Some 28 to 30 people attacked her, senior investigator Rana Akhtar told AFP. “The brother first opened fire with a gun but missed. She tried to run away but fell down,” the investigator said. “The relatives caught her and then beat her to death with bricks.”
Mohammad Mushtaq, another police official, confirmed the incident. Mushtaq said police had opened an initial investigation following a complaint by Farzana’s husband Iqbal, who also has another wife.
Farzana’s lawyer Rao Mohammad Kharal told AFP: “Farzana was here to tell the court that she married of her own choice.”
Around 1,000 Pakistani women are killed every year by their families in honour killings, according to Pakistani rights group the Aurat Foundation.
The true figure is probably many times higher since the Aurat Foundation only compiles figures from newspaper reports. The government does not compile national statistics.
Campaigners say few cases come to court, and those that do can take years to be heard. No one tracks how many cases are successfully prosecuted.
Even those that do result in a conviction may end with the killers walking free. Pakistani law allows a victim’s family to forgive their killer.
But in honour killings, most of the time the women’s killers are her family, said Wasim Wagha of the Aurat Foundation. The law allows them to nominate someone to do the murder, then forgive him.
“This is a huge flaw in the law,” he said. “We are really struggling on this issue.”

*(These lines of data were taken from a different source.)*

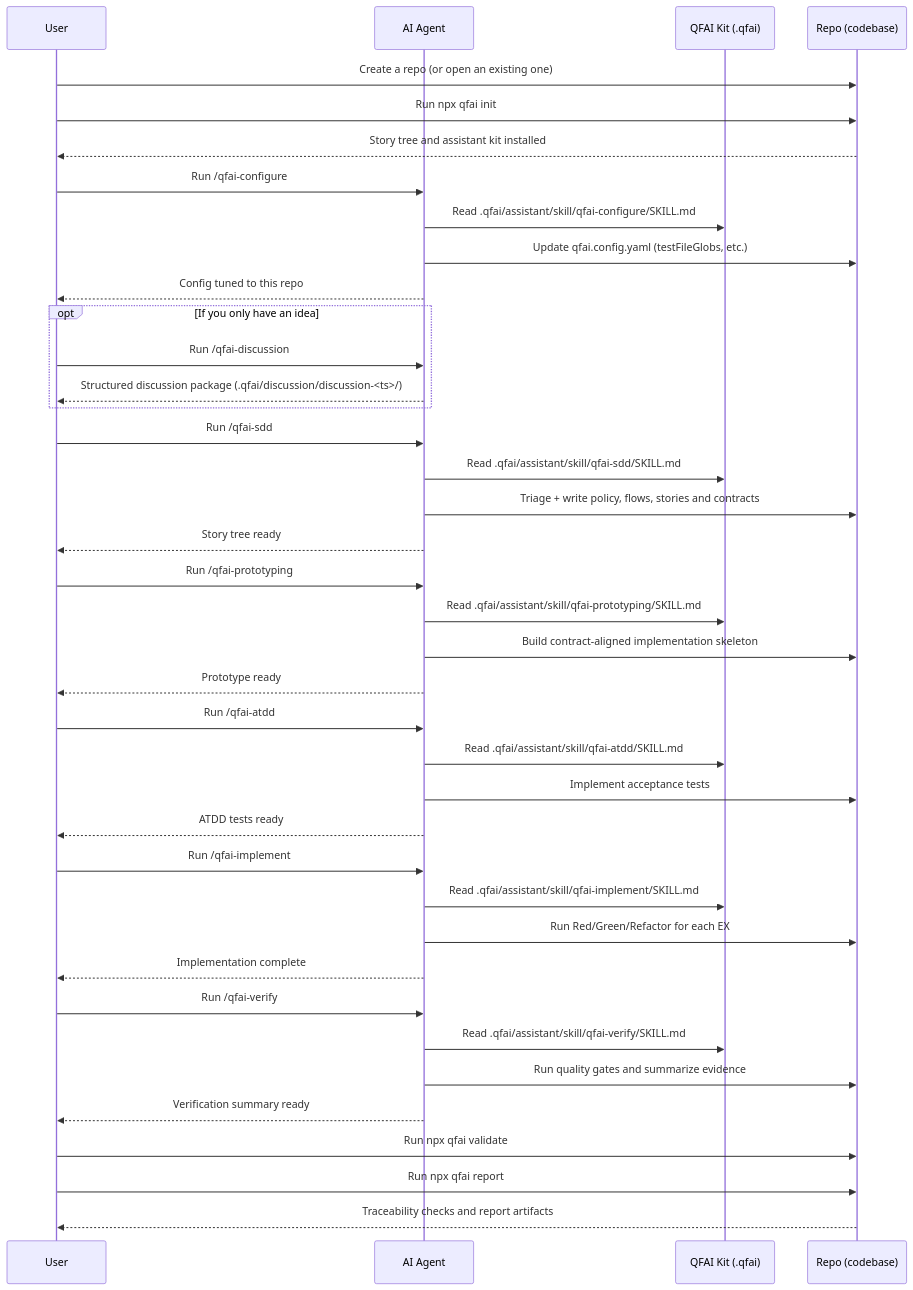
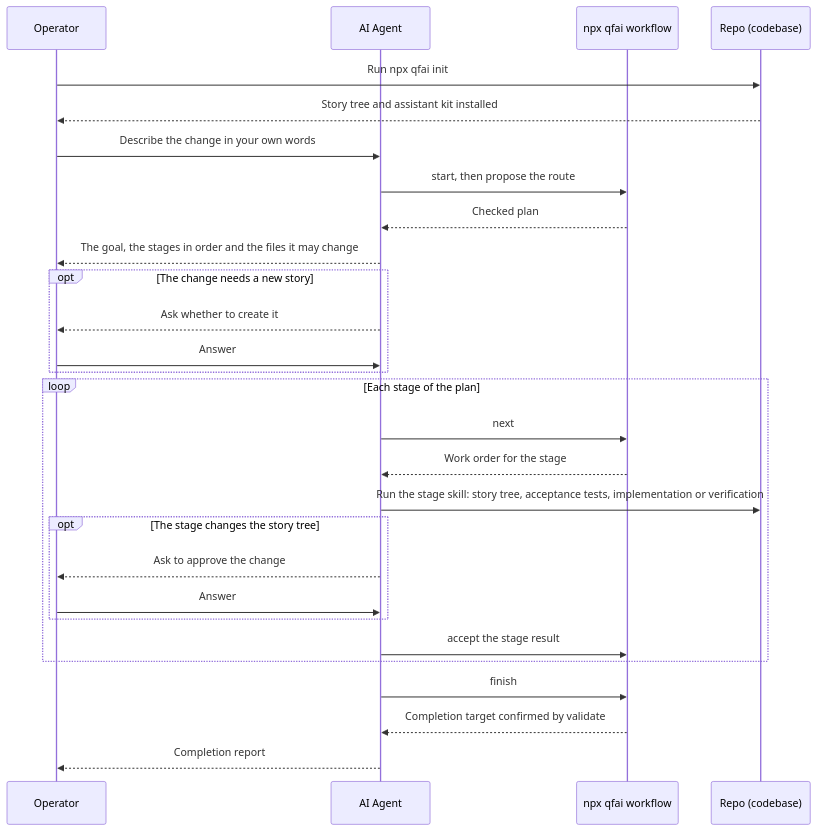
One commit to aganesy/QFAI changed the first of 2 diagrams in README.md. Above: the diagram before and after it, drawn with Mermaid. The commit also changed other lines of this file and 28 other files, not shown here.

First line of the commit message:
test(workflow): drive the workflow journeys end to end, and port the routing eval

````diff
--- a/README.md
+++ b/README.md
@@ -231,50 +273,35 @@
 ```mermaid
 sequenceDiagram
-participant U as User
+participant O as Operator
 participant AG as AI Agent
-participant Q as QFAI Kit (.qfai)
+participant W as npx qfai workflow
 participant R as Repo (codebase)
 
-U->>R: Create a repo (or open an existing one)
-U->>R: Run npx qfai init
-R-->>U: Story tree and assistant kit installed
+O->>R: Run npx qfai init
+R-->>O: Story tree and assistant kit installed
 
-U->>AG: Run /qfai-configure
-AG->>Q: Read .qfai/assistant/skill/qfai-configure/SKILL.md
-AG->>R: Update qfai.config.yaml (testFileGlobs, etc.)
-AG-->>U: Config tuned to this repo
+O->>AG: Describe the change in your own words
+AG->>W: start, then propose the route
+W-->>AG: Checked plan
+AG-->>O: The goal, the stages in order and the files it may change
 
-opt If you only have an idea
-U->>AG: Run /qfai-discussion
-AG-->>U: Structured discussion package (.qfai/discussion/discussion-<ts>/)
+opt The change needs a new story
+AG-->>O: Ask whether to create it
+O->>AG: Answer
 end
 
-U->>AG: Run /qfai-sdd
-AG->>Q: Read .qfai/assistant/skill/qfai-sdd/SKILL.md
-AG->>R: Triage + write policy, flows, stories and contracts
-AG-->>U: Story tree ready
+loop Each stage of the plan
+AG->>W: next
+W-->>AG: Work order for the stage
+AG->>R: Run the stage skill: story tree, acceptance tests, implementation or verification
+opt The stage changes the story tree
+AG-->>O: Ask to approve the change
+O->>AG: Answer
+end
+AG->>W: accept the stage result
+end
 
-U->>AG: Run /qfai-prototyping
-AG->>Q: Read .qfai/assistant/skill/qfai-prototyping/SKILL.md
-AG->>R: Build contract-aligned implementation skeleton
-AG-->>U: Prototype ready
-
-U->>AG: Run /qfai-atdd
-AG->>Q: Read .qfai/assistant/skill/qfai-atdd/SKILL.md
-AG->>R: Implement acceptance tests
-AG-->>U: ATDD tests ready
-
-U->>AG: Run /qfai-implement
-AG->>Q: Read .qfai/assistant/skill/qfai-implement/SKILL.md
-AG->>R: Run Red/Green/Refactor for each EX
-AG-->>U: Implementation complete
-
-U->>AG: Run /qfai-verify
-AG->>Q: Read .qfai/assistant/skill/qfai-verify/SKILL.md
-AG->>R: Run quality gates and summarize evidence
-AG-->>U: Verification summary ready
-
-U->>R: Run npx qfai validate
-U->>R: Run npx qfai report
-R-->>U: Traceability checks and report artifacts
+AG->>W: finish
+W-->>AG: Completion target confirmed by validate
+AG-->>O: Completion report
 ```
````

Last year 869 women died in so-called “honour killings” according to the independent Human Rights Commission of Pakistan. “Such crimes persisted because of the impunity enjoyed by the killers,” the commission said in a report, noting that Pakistan’s blood-money laws allow kin to forgive perpetrators and that most killers were members of the victim’s family.